In an age when memory is under attack, a critical review of history becomes a source of hope and a tool of resistance.
Dutch designer Christian Boer is dyslexic and grew tired enough of struggling to read that he invented a new font to address the issue.
The short answer is speed reading is more or less possible, with and without this app.
Due to the inconspicuous nature of e-books, "Mein Kampf" seems to be in everyone's hands these days; scientists have created an algorithm that can predict whether a book will be a best-seller; working in the arts can lead to high levels of happiness. These discoveries and more after the jump.

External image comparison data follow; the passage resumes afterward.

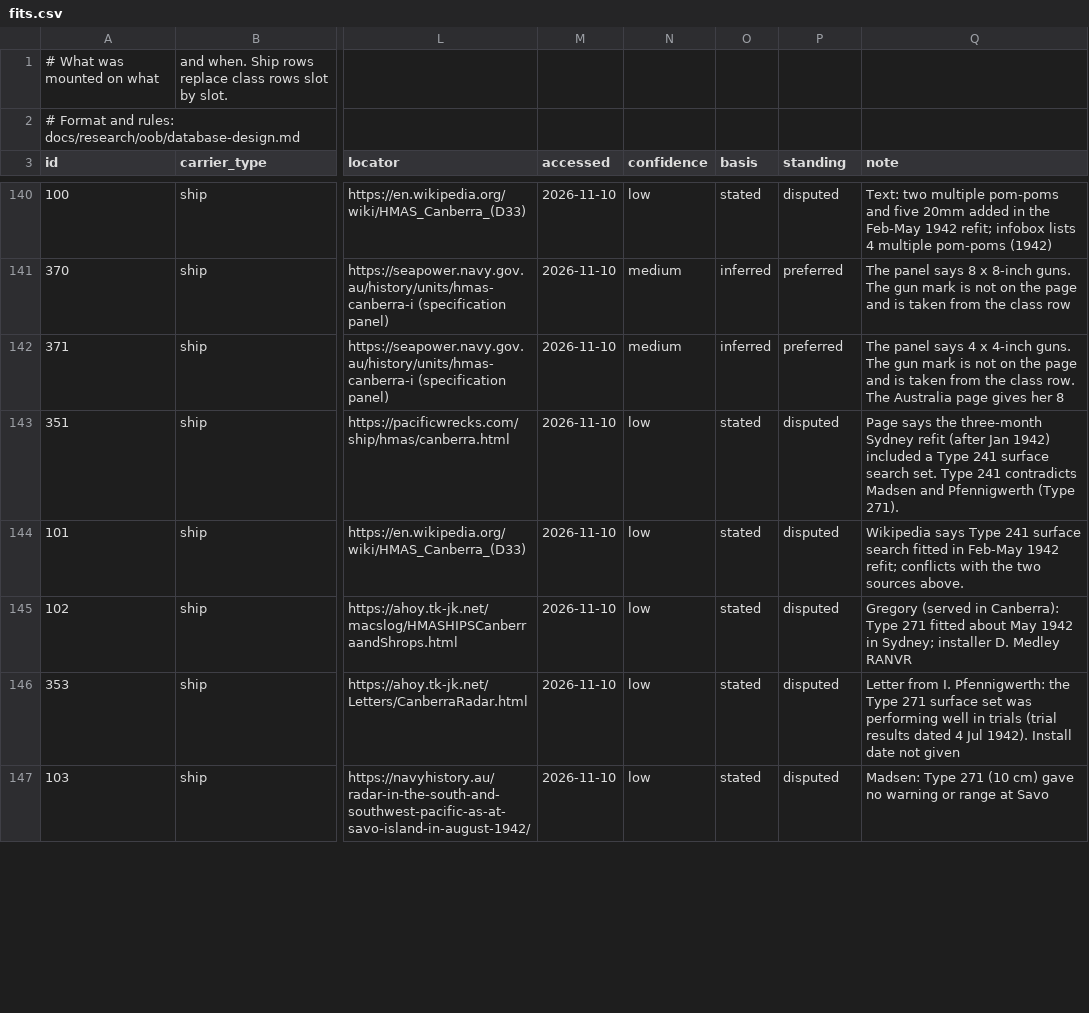
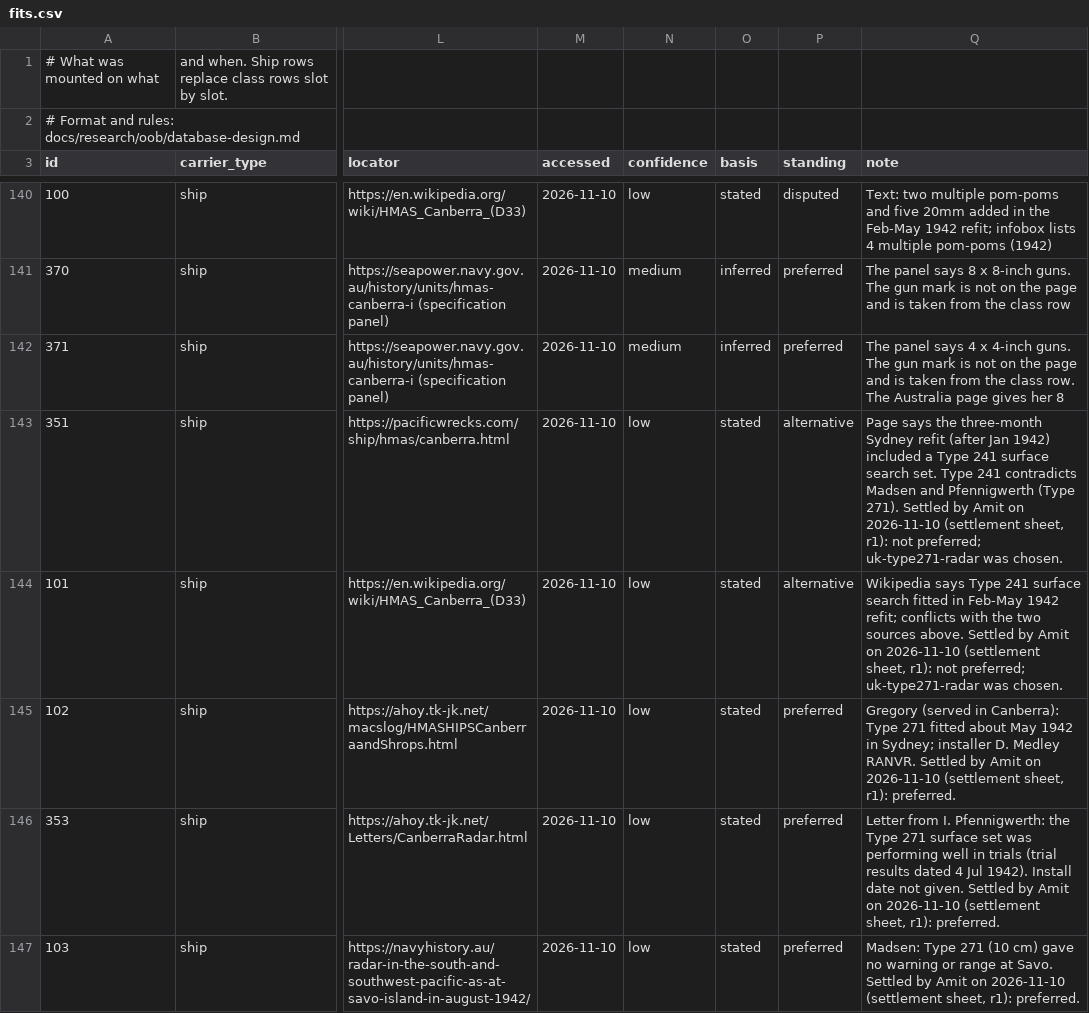
Before and after one commit to amitpeercoder/FlagPlot, a CSV file: data/oob/fits.csv, drawn as a sheet; only a part is shown, gaps mark what is left out; the diff covers the shown part only; the diff names each change by its address in the sheet, - before the commit and + after, or states it on an @@ line.

```diff
--- a/data/oob/fits.csv
+++ b/data/oob/fits.csv
-P143:P144 (standing): disputed
+P143:P144 (standing): alternative
-Q143 (note): …(Type 271).
+Q143 (note): …(Type 271). Settled by Amit on 2026-11-10 (settlement sheet, r1): not preferred; uk-type271-radar was chosen.
-Q144 (note): …sources above.
+Q144 (note): …sources above. Settled by Amit on 2026-11-10 (settlement sheet, r1): not preferred; uk-type271-radar was chosen.
-P145:P147 (standing): disputed
+P145:P147 (standing): preferred
-Q145 (note): …D. Medley RANVR
+Q145 (note): …D. Medley RANVR. Settled by Amit on 2026-11-10 (settlement sheet, r1): preferred.
-Q146 (note): …date not given
+Q146 (note): …date not given. Settled by Amit on 2026-11-10 (settlement sheet, r1): preferred.
-Q147 (note): …range at Savo
+Q147 (note): …range at Savo. Settled by Amit on 2026-11-10 (settlement sheet, r1): preferred.
```
Also changed, not shown: 24 edited cells elsewhere in this file, data/oob/weapon_facts.csv, 4 other files.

A philosopher's keynote speech on the subject of reading delivered at the annual meeting of the Writers' Union of Canada in May and republished in the August issue of Harper's Magazine contains startling figures that connect a rise in society-wide online activity with a drop in empathy and a rise in "narcissistic-personality disorder" in younger generations.
The Obama administration has relieved nearly 26 states of the program’s controversial requirement to make all students competent in reading and math by 2014. Ten more states are in line to receive the waivers.
I know many Americans do not read any books once they’re out of school or college. But some do, and what they read has been shaped not only by changing tastes but by availability. The availability consideration is being revolutionized.I’m a bibliophile of the first water. I have spent what seems half my life in bookstores all over the world.
Although Kindle sales have seemed strong since its debut nearly two years ago, the future of Amazon's e-reader may not be rosy, according to The Atlantic's Kevin Maney, who sums up the "Kindle problem" thusly: "[I]n aiming to provide both a great experience and supreme convenience, it has achieved neither."
With multiple gadgets and screens constantly running, and perhaps even a different sense of time than our forebears had, it's no surprise that powering down long enough to curl up with a book is becoming an endangered activity -- although, as David L. Ulin argues in the Los Angeles Times, it's still a very vital contemplative practice to pursue.